> **About this task**
Quote the records in full and leave their pictures out.

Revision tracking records

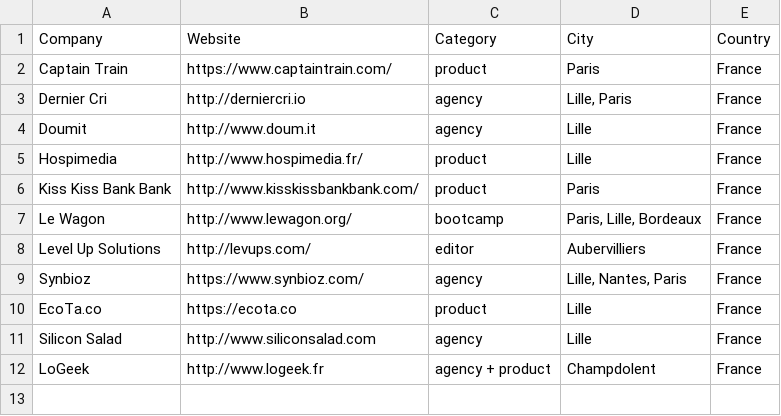
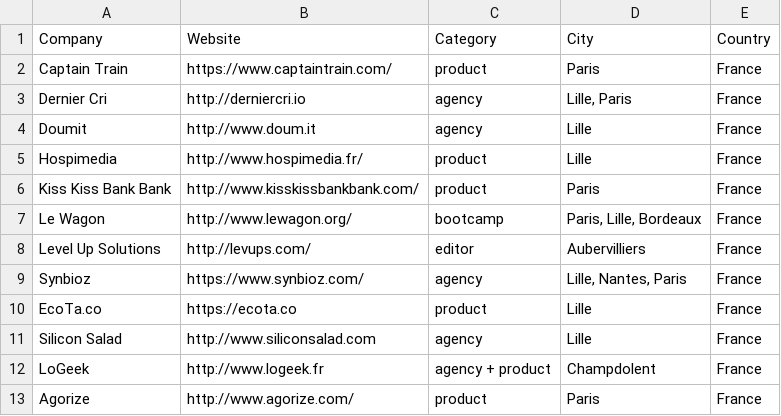
Before and after one commit to ruby-nord/rubyshops, a CSV file: frenchrubyshops.csv, drawn as a sheet.

Commit message:
Add Agorize

```diff
--- a/frenchrubyshops.csv
+++ b/frenchrubyshops.csv
@@ -12 +12,2 @@ Silicon Salad,http://www.siliconsalad.com,agency,Lille,France
 LoGeek,http://www.logeek.fr,agency + product,Champdolent,France
+Agorize,http://www.agorize.com/,product,Paris,France
```
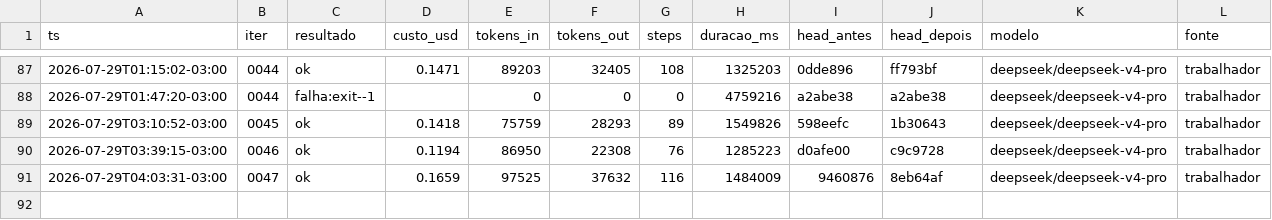
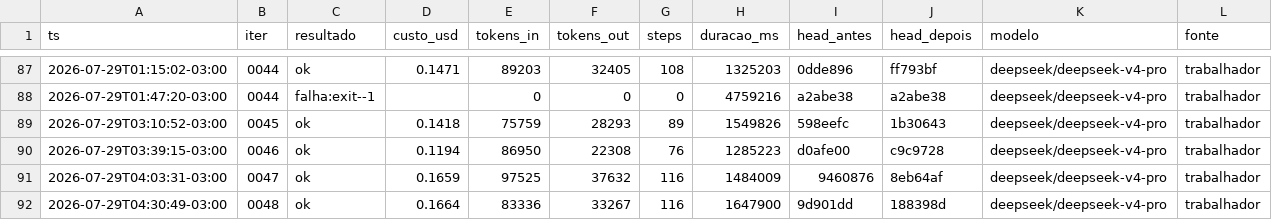
Before and after one commit to Deivison-Costaa/psx-rs, a CSV file: docs/metricas.csv, drawn as a sheet; only a part is shown, gaps mark what is left out; the diff names each change by its address in the sheet, - before the commit and + after, or states it on an @@ line.

Commit message:
docs(metricas): incorpora linhas pendentes - auto-remediacao do loop

```diff
--- a/docs/metricas.csv
+++ b/docs/metricas.csv
+row 92: 2026-07-29T04:30:49-03:00 | 0048 | ok | 0.1664 | 83336 | 33267 | 116 | 1647900 | 9d901dd | 188398d | deepseek/deepseek-v4-pro | trabalhador
```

> **Response**
Before and after one commit to ruby-nord/rubyshops, a CSV file: frenchrubyshops.csv, drawn as a sheet.

Commit message:
Add Agorize

```diff
--- a/frenchrubyshops.csv
+++ b/frenchrubyshops.csv
@@ -12 +12,2 @@ Silicon Salad,http://www.siliconsalad.com,agency,Lille,France
 LoGeek,http://www.logeek.fr,agency + product,Champdolent,France
+Agorize,http://www.agorize.com/,product,Paris,France
```
Before and after one commit to Deivison-Costaa/psx-rs, a CSV file: docs/metricas.csv, drawn as a sheet; only a part is shown, gaps mark what is left out; the diff names each change by its address in the sheet, - before the commit and + after, or states it on an @@ line.

Commit message:
docs(metricas): incorpora linhas pendentes - auto-remediacao do loop

```diff
--- a/docs/metricas.csv
+++ b/docs/metricas.csv
+row 92: 2026-07-29T04:30:49-03:00 | 0048 | ok | 0.1664 | 83336 | 33267 | 116 | 1647900 | 9d901dd | 188398d | deepseek/deepseek-v4-pro | trabalhador
```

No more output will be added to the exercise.